(To do): Print all entries word for word.

(Data to process):
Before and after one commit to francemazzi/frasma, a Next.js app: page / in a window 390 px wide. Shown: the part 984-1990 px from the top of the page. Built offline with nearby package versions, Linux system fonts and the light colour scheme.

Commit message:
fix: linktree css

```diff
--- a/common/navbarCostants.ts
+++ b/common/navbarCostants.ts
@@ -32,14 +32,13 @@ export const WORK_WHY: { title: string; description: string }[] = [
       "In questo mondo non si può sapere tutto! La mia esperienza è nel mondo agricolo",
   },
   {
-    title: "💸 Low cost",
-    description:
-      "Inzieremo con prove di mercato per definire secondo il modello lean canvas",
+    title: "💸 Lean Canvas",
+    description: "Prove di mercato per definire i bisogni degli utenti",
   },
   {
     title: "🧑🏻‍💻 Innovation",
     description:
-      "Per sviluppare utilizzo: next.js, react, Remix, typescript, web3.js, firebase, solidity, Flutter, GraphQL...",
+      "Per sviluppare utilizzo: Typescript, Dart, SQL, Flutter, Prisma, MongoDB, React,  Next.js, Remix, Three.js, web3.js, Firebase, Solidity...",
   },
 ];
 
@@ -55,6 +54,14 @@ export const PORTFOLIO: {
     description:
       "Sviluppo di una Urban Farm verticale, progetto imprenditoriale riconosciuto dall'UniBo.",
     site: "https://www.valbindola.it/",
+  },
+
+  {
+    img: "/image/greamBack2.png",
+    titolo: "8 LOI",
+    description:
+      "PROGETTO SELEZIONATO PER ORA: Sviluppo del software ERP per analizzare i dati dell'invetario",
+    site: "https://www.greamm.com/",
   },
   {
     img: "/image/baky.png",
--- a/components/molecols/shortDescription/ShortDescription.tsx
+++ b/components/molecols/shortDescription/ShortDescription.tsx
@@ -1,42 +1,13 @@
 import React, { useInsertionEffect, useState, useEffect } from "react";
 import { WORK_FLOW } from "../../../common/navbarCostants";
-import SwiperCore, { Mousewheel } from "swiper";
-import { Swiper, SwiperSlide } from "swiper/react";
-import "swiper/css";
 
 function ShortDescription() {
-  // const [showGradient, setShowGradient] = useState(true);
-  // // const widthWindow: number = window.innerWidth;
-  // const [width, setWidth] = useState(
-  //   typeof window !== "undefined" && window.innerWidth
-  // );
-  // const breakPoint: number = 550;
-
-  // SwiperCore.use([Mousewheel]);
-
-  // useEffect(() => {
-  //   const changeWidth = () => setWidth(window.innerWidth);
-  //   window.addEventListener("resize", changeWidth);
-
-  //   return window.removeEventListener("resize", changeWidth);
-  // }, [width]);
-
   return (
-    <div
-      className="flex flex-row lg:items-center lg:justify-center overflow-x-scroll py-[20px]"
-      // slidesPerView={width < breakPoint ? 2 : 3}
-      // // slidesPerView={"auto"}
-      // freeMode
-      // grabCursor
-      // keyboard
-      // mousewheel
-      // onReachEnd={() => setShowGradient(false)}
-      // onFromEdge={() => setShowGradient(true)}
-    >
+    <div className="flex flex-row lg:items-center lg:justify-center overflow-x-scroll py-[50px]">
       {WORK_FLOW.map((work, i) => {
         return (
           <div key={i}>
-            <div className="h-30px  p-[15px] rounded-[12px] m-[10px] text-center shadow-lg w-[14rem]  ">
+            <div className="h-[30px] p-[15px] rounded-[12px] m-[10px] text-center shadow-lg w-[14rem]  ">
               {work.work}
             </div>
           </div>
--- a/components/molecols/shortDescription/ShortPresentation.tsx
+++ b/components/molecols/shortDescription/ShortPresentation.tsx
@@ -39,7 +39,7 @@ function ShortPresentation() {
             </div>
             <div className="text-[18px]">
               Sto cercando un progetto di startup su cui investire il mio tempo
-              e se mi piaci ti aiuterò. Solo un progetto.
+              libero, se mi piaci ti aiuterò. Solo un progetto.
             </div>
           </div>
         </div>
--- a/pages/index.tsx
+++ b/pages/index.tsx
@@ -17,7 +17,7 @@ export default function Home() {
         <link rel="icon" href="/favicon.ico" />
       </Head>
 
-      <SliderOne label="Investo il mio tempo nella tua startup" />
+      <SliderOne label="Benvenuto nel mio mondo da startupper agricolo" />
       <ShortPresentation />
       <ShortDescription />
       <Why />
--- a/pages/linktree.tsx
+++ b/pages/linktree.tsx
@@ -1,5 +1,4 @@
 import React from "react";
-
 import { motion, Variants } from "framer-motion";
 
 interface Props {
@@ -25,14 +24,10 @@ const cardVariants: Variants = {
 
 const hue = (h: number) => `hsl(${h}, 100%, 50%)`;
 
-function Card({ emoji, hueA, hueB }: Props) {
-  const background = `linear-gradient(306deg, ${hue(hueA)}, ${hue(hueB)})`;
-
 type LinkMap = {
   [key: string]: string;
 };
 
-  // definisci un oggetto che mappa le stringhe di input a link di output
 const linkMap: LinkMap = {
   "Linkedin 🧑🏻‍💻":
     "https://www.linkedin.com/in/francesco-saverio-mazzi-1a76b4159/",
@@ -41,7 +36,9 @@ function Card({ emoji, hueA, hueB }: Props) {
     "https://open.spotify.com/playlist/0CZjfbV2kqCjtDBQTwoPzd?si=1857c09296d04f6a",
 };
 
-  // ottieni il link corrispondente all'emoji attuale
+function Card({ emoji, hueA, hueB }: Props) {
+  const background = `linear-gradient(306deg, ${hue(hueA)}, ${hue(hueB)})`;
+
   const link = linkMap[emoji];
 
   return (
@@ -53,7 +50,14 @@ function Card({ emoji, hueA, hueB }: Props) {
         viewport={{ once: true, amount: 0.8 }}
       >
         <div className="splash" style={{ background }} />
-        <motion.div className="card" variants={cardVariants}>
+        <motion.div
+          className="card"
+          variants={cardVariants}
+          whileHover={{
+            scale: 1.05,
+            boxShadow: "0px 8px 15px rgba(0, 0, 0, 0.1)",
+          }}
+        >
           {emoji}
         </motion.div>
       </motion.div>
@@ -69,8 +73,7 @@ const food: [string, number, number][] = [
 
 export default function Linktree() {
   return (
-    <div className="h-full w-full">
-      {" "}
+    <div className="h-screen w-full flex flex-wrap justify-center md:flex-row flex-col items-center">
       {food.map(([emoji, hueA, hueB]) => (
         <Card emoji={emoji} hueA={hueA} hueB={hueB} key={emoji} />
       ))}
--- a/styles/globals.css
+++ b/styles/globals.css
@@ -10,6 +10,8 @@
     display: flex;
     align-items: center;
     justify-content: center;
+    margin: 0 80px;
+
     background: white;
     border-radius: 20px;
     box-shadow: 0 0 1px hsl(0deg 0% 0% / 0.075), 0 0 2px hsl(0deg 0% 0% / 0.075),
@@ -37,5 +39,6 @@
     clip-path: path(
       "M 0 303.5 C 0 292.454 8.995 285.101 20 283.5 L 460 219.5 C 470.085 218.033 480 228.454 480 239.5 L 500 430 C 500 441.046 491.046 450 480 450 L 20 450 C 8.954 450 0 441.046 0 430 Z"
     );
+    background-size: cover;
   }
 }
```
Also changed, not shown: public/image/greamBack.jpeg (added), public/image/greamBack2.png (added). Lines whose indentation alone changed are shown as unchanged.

(Answer to the exercise):
Before and after one commit to francemazzi/frasma, a Next.js app: page / in a window 390 px wide. Shown: the part 984-1990 px from the top of the page. Built offline with nearby package versions, Linux system fonts and the light colour scheme.

Commit message:
fix: linktree css

```diff
--- a/common/navbarCostants.ts
+++ b/common/navbarCostants.ts
@@ -32,14 +32,13 @@ export const WORK_WHY: { title: string; description: string }[] = [
       "In questo mondo non si può sapere tutto! La mia esperienza è nel mondo agricolo",
   },
   {
-    title: "💸 Low cost",
-    description:
-      "Inzieremo con prove di mercato per definire secondo il modello lean canvas",
+    title: "💸 Lean Canvas",
+    description: "Prove di mercato per definire i bisogni degli utenti",
   },
   {
     title: "🧑🏻‍💻 Innovation",
     description:
-      "Per sviluppare utilizzo: next.js, react, Remix, typescript, web3.js, firebase, solidity, Flutter, GraphQL...",
+      "Per sviluppare utilizzo: Typescript, Dart, SQL, Flutter, Prisma, MongoDB, React,  Next.js, Remix, Three.js, web3.js, Firebase, Solidity...",
   },
 ];
 
@@ -55,6 +54,14 @@ export const PORTFOLIO: {
     description:
       "Sviluppo di una Urban Farm verticale, progetto imprenditoriale riconosciuto dall'UniBo.",
     site: "https://www.valbindola.it/",
+  },
+
+  {
+    img: "/image/greamBack2.png",
+    titolo: "8 LOI",
+    description:
+      "PROGETTO SELEZIONATO PER ORA: Sviluppo del software ERP per analizzare i dati dell'invetario",
+    site: "https://www.greamm.com/",
   },
   {
     img: "/image/baky.png",
--- a/components/molecols/shortDescription/ShortDescription.tsx
+++ b/components/molecols/shortDescription/ShortDescription.tsx
@@ -1,42 +1,13 @@
 import React, { useInsertionEffect, useState, useEffect } from "react";
 import { WORK_FLOW } from "../../../common/navbarCostants";
-import SwiperCore, { Mousewheel } from "swiper";
-import { Swiper, SwiperSlide } from "swiper/react";
-import "swiper/css";
 
 function ShortDescription() {
-  // const [showGradient, setShowGradient] = useState(true);
-  // // const widthWindow: number = window.innerWidth;
-  // const [width, setWidth] = useState(
-  //   typeof window !== "undefined" && window.innerWidth
-  // );
-  // const breakPoint: number = 550;
-
-  // SwiperCore.use([Mousewheel]);
-
-  // useEffect(() => {
-  //   const changeWidth = () => setWidth(window.innerWidth);
-  //   window.addEventListener("resize", changeWidth);
-
-  //   return window.removeEventListener("resize", changeWidth);
-  // }, [width]);
-
   return (
-    <div
-      className="flex flex-row lg:items-center lg:justify-center overflow-x-scroll py-[20px]"
-      // slidesPerView={width < breakPoint ? 2 : 3}
-      // // slidesPerView={"auto"}
-      // freeMode
-      // grabCursor
-      // keyboard
-      // mousewheel
-      // onReachEnd={() => setShowGradient(false)}
-      // onFromEdge={() => setShowGradient(true)}
-    >
+    <div className="flex flex-row lg:items-center lg:justify-center overflow-x-scroll py-[50px]">
       {WORK_FLOW.map((work, i) => {
         return (
           <div key={i}>
-            <div className="h-30px  p-[15px] rounded-[12px] m-[10px] text-center shadow-lg w-[14rem]  ">
+            <div className="h-[30px] p-[15px] rounded-[12px] m-[10px] text-center shadow-lg w-[14rem]  ">
               {work.work}
             </div>
           </div>
--- a/components/molecols/shortDescription/ShortPresentation.tsx
+++ b/components/molecols/shortDescription/ShortPresentation.tsx
@@ -39,7 +39,7 @@ function ShortPresentation() {
             </div>
             <div className="text-[18px]">
               Sto cercando un progetto di startup su cui investire il mio tempo
-              e se mi piaci ti aiuterò. Solo un progetto.
+              libero, se mi piaci ti aiuterò. Solo un progetto.
             </div>
           </div>
         </div>
--- a/pages/index.tsx
+++ b/pages/index.tsx
@@ -17,7 +17,7 @@ export default function Home() {
         <link rel="icon" href="/favicon.ico" />
       </Head>
 
-      <SliderOne label="Investo il mio tempo nella tua startup" />
+      <SliderOne label="Benvenuto nel mio mondo da startupper agricolo" />
       <ShortPresentation />
       <ShortDescription />
       <Why />
--- a/pages/linktree.tsx
+++ b/pages/linktree.tsx
@@ -1,5 +1,4 @@
 import React from "react";
-
 import { motion, Variants } from "framer-motion";
 
 interface Props {
@@ -25,14 +24,10 @@ const cardVariants: Variants = {
 
 const hue = (h: number) => `hsl(${h}, 100%, 50%)`;
 
-function Card({ emoji, hueA, hueB }: Props) {
-  const background = `linear-gradient(306deg, ${hue(hueA)}, ${hue(hueB)})`;
-
 type LinkMap = {
   [key: string]: string;
 };
 
-  // definisci un oggetto che mappa le stringhe di input a link di output
 const linkMap: LinkMap = {
   "Linkedin 🧑🏻‍💻":
     "https://www.linkedin.com/in/francesco-saverio-mazzi-1a76b4159/",
@@ -41,7 +36,9 @@ function Card({ emoji, hueA, hueB }: Props) {
     "https://open.spotify.com/playlist/0CZjfbV2kqCjtDBQTwoPzd?si=1857c09296d04f6a",
 };
 
-  // ottieni il link corrispondente all'emoji attuale
+function Card({ emoji, hueA, hueB }: Props) {
+  const background = `linear-gradient(306deg, ${hue(hueA)}, ${hue(hueB)})`;
+
   const link = linkMap[emoji];
 
   return (
@@ -53,7 +50,14 @@ function Card({ emoji, hueA, hueB }: Props) {
         viewport={{ once: true, amount: 0.8 }}
       >
         <div className="splash" style={{ background }} />
-        <motion.div className="card" variants={cardVariants}>
+        <motion.div
+          className="card"
+          variants={cardVariants}
+          whileHover={{
+            scale: 1.05,
+            boxShadow: "0px 8px 15px rgba(0, 0, 0, 0.1)",
+          }}
+        >
           {emoji}
         </motion.div>
       </motion.div>
@@ -69,8 +73,7 @@ const food: [string, number, number][] = [
 
 export default function Linktree() {
   return (
-    <div className="h-full w-full">
-      {" "}
+    <div className="h-screen w-full flex flex-wrap justify-center md:flex-row flex-col items-center">
       {food.map(([emoji, hueA, hueB]) => (
         <Card emoji={emoji} hueA={hueA} hueB={hueB} key={emoji} />
       ))}
--- a/styles/globals.css
+++ b/styles/globals.css
@@ -10,6 +10,8 @@
     display: flex;
     align-items: center;
     justify-content: center;
+    margin: 0 80px;
+
     background: white;
     border-radius: 20px;
     box-shadow: 0 0 1px hsl(0deg 0% 0% / 0.075), 0 0 2px hsl(0deg 0% 0% / 0.075),
@@ -37,5 +39,6 @@
     clip-path: path(
       "M 0 303.5 C 0 292.454 8.995 285.101 20 283.5 L 460 219.5 C 470.085 218.033 480 228.454 480 239.5 L 500 430 C 500 441.046 491.046 450 480 450 L 20 450 C 8.954 450 0 441.046 0 430 Z"
     );
+    background-size: cover;
   }
 }
```
Also changed, not shown: public/image/greamBack.jpeg (added), public/image/greamBack2.png (added). Lines whose indentation alone changed are shown as unchanged.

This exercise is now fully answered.